==== EXERCISE INPUT

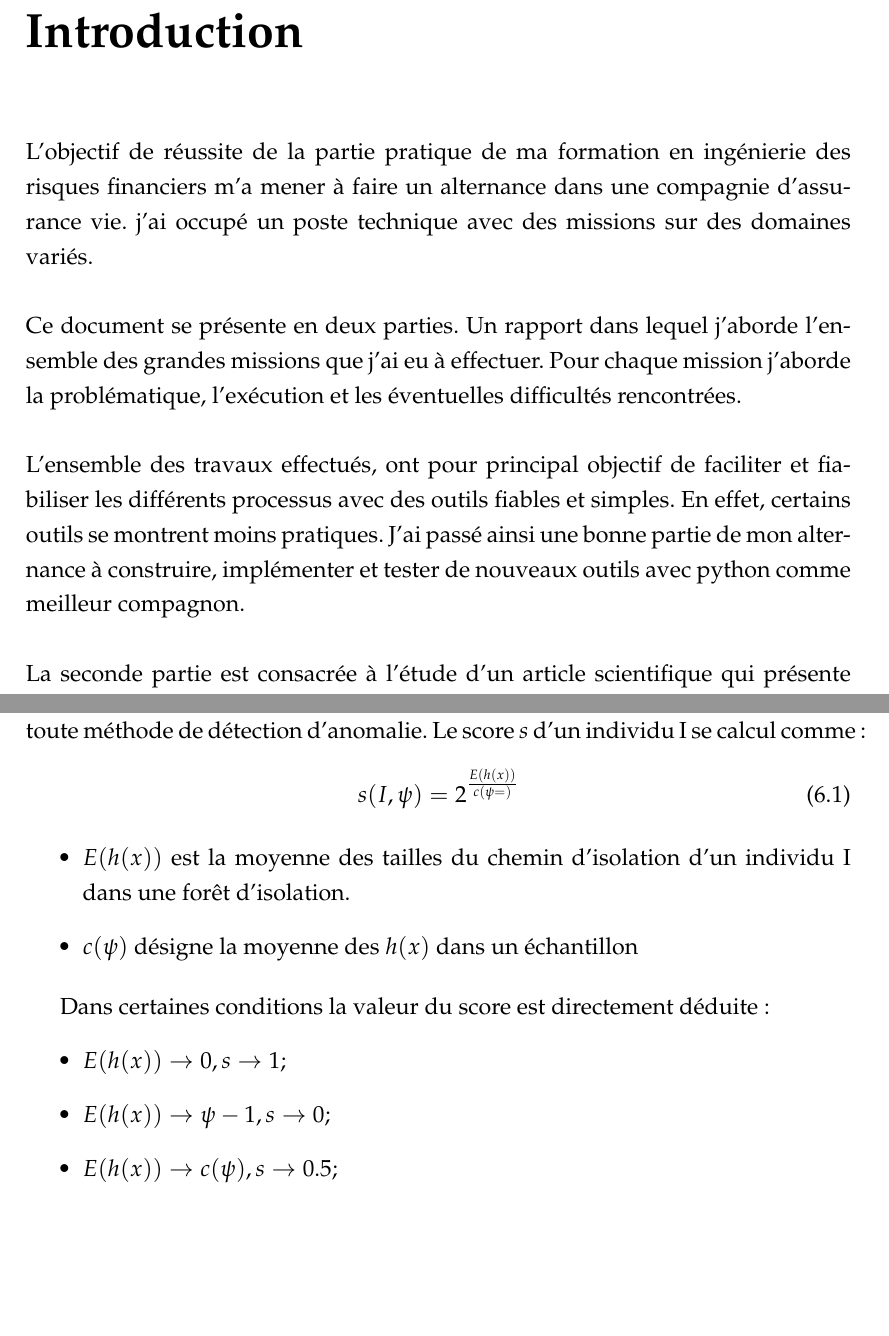
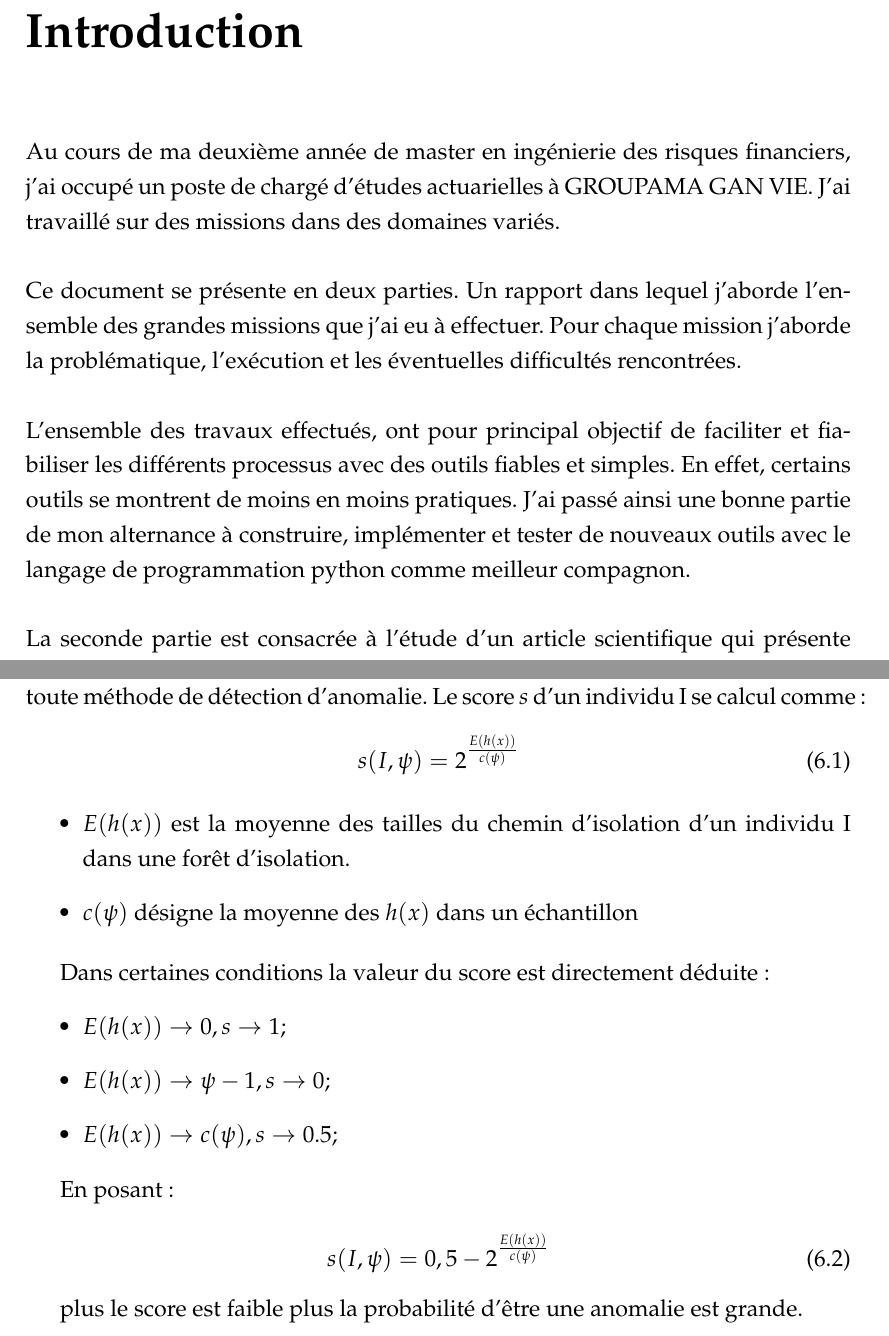
Before and after one commit to kevin0201/rapport_alternance, a LaTeX document (memoire.tex, which reads textes/intro.tex, textes/part2.tex): two parts of pages 8 and 34 of 64, joined at a grey line, cut so that both start at the same text, the shorter picture padded with empty space. Compiled offline with pdfLaTeX.

Commit message:
corrections2

```diff
--- a/textes/intro.tex
+++ b/textes/intro.tex
@@ -1,12 +1,12 @@
 \addcontentsline{toc}{chapter}{Introduction}
 \chapter*{Introduction}
-L'objectif de réussite de la partie pratique de ma formation en ingénierie des risques financiers m'a mener à faire un alternance dans une compagnie d'assurance vie. j'ai occupé un poste technique avec des missions sur des domaines variés.
+Au cours de ma deuxième année de master en ingénierie des risques financiers, j'ai occupé un poste de chargé d'études actuarielles à GROUPAMA GAN VIE. J'ai travaillé sur des missions dans des domaines variés.
 \\
 \\
 Ce document se présente en deux parties. Un rapport dans lequel j'aborde l'ensemble des grandes missions que j'ai eu à effectuer. Pour chaque mission j'aborde la problématique, l'exécution et les éventuelles difficultés rencontrées.
 \\
 \\
-L'ensemble des travaux effectués, ont pour principal objectif de faciliter et fiabiliser les différents processus avec des outils fiables et simples. En effet, certains outils se montrent moins pratiques. J'ai passé ainsi une bonne partie de mon alternance à construire, implémenter et tester de nouveaux outils avec python comme meilleur compagnon.
+L'ensemble des travaux effectués, ont pour principal objectif de faciliter et fiabiliser les différents processus avec des outils fiables et simples. En effet, certains outils se montrent de moins en moins pratiques. J'ai passé ainsi une bonne partie de mon alternance à construire, implémenter et tester de nouveaux outils avec le langage de programmation python comme meilleur compagnon.
 \\
 \\
 La seconde partie est consacrée à l'étude d'un article scientifique qui présente une méthode de machine learning de la bibliothèque scikitlearn de python. Cette méthode à été utilisée pour la création d'un modèle qui permettra la détection d'anomalies dans un ensemble de données.
--- a/textes/part2.tex
+++ b/textes/part2.tex
@@ -90,7 +90,7 @@ La complexité dans le pire des cas ce la phase d'évaluation est de $O(nt\psi)$
 Un score, pour déterminer le degré d'anormalité d'un individu est essentiel à toute méthode de détection d'anomalie.
 Le score $s$ d'un individu I se calcul comme :
 \begin{equation}
-    s(I,\psi)=2^\frac{E(h(x))}{c(\psi=)}
+    s(I,\psi)=2^\frac{E(h(x))}{c(\psi)}
 \end{equation}
 
 \begin{itemize}
@@ -104,6 +104,14 @@ Dans certaines conditions la valeur du score est directement déduite :
     \item $E(h(x)) \rightarrow \psi-1,  s \rightarrow 0; $
     \item $E(h(x)) \rightarrow c(\psi),  s \rightarrow 0.5;$
 \end{itemize}
+
+En posant :
+
+\begin{equation}
+    s(I,\psi)=0,5 - 2^\frac{E(h(x))}{c(\psi)}
+\end{equation}
+
+plus le score est faible plus la probabilité d'être une anomalie est grande.
 
 \chapter{Application}
 
```
Also changed, not shown: biblio.bib (+1 -1 lines), memoire.tex (+2 -2 lines), textes/part1.tex (+0 -1 lines), titres/abstract.tex (+3 -3 lines), titres/resume.tex (+3 -4 lines).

========

» **ACTIVITY**
Repeat the data exactly. No pictures should appear.

» **EXERCISE SOLUTION**
Before and after one commit to kevin0201/rapport_alternance, a LaTeX document (memoire.tex, which reads textes/intro.tex, textes/part2.tex): two parts of pages 8 and 34 of 64, joined at a grey line, cut so that both start at the same text, the shorter picture padded with empty space. Compiled offline with pdfLaTeX.

Commit message:
corrections2

```diff
--- a/textes/intro.tex
+++ b/textes/intro.tex
@@ -1,12 +1,12 @@
 \addcontentsline{toc}{chapter}{Introduction}
 \chapter*{Introduction}
-L'objectif de réussite de la partie pratique de ma formation en ingénierie des risques financiers m'a mener à faire un alternance dans une compagnie d'assurance vie. j'ai occupé un poste technique avec des missions sur des domaines variés.
+Au cours de ma deuxième année de master en ingénierie des risques financiers, j'ai occupé un poste de chargé d'études actuarielles à GROUPAMA GAN VIE. J'ai travaillé sur des missions dans des domaines variés.
 \\
 \\
 Ce document se présente en deux parties. Un rapport dans lequel j'aborde l'ensemble des grandes missions que j'ai eu à effectuer. Pour chaque mission j'aborde la problématique, l'exécution et les éventuelles difficultés rencontrées.
 \\
 \\
-L'ensemble des travaux effectués, ont pour principal objectif de faciliter et fiabiliser les différents processus avec des outils fiables et simples. En effet, certains outils se montrent moins pratiques. J'ai passé ainsi une bonne partie de mon alternance à construire, implémenter et tester de nouveaux outils avec python comme meilleur compagnon.
+L'ensemble des travaux effectués, ont pour principal objectif de faciliter et fiabiliser les différents processus avec des outils fiables et simples. En effet, certains outils se montrent de moins en moins pratiques. J'ai passé ainsi une bonne partie de mon alternance à construire, implémenter et tester de nouveaux outils avec le langage de programmation python comme meilleur compagnon.
 \\
 \\
 La seconde partie est consacrée à l'étude d'un article scientifique qui présente une méthode de machine learning de la bibliothèque scikitlearn de python. Cette méthode à été utilisée pour la création d'un modèle qui permettra la détection d'anomalies dans un ensemble de données.
--- a/textes/part2.tex
+++ b/textes/part2.tex
@@ -90,7 +90,7 @@ La complexité dans le pire des cas ce la phase d'évaluation est de $O(nt\psi)$
 Un score, pour déterminer le degré d'anormalité d'un individu est essentiel à toute méthode de détection d'anomalie.
 Le score $s$ d'un individu I se calcul comme :
 \begin{equation}
-    s(I,\psi)=2^\frac{E(h(x))}{c(\psi=)}
+    s(I,\psi)=2^\frac{E(h(x))}{c(\psi)}
 \end{equation}
 
 \begin{itemize}
@@ -104,6 +104,14 @@ Dans certaines conditions la valeur du score est directement déduite :
     \item $E(h(x)) \rightarrow \psi-1,  s \rightarrow 0; $
     \item $E(h(x)) \rightarrow c(\psi),  s \rightarrow 0.5;$
 \end{itemize}
+
+En posant :
+
+\begin{equation}
+    s(I,\psi)=0,5 - 2^\frac{E(h(x))}{c(\psi)}
+\end{equation}
+
+plus le score est faible plus la probabilité d'être une anomalie est grande.
 
 \chapter{Application}
 
```
Also changed, not shown: biblio.bib (+1 -1 lines), memoire.tex (+2 -2 lines), textes/part1.tex (+0 -1 lines), titres/abstract.tex (+3 -3 lines), titres/resume.tex (+3 -4 lines).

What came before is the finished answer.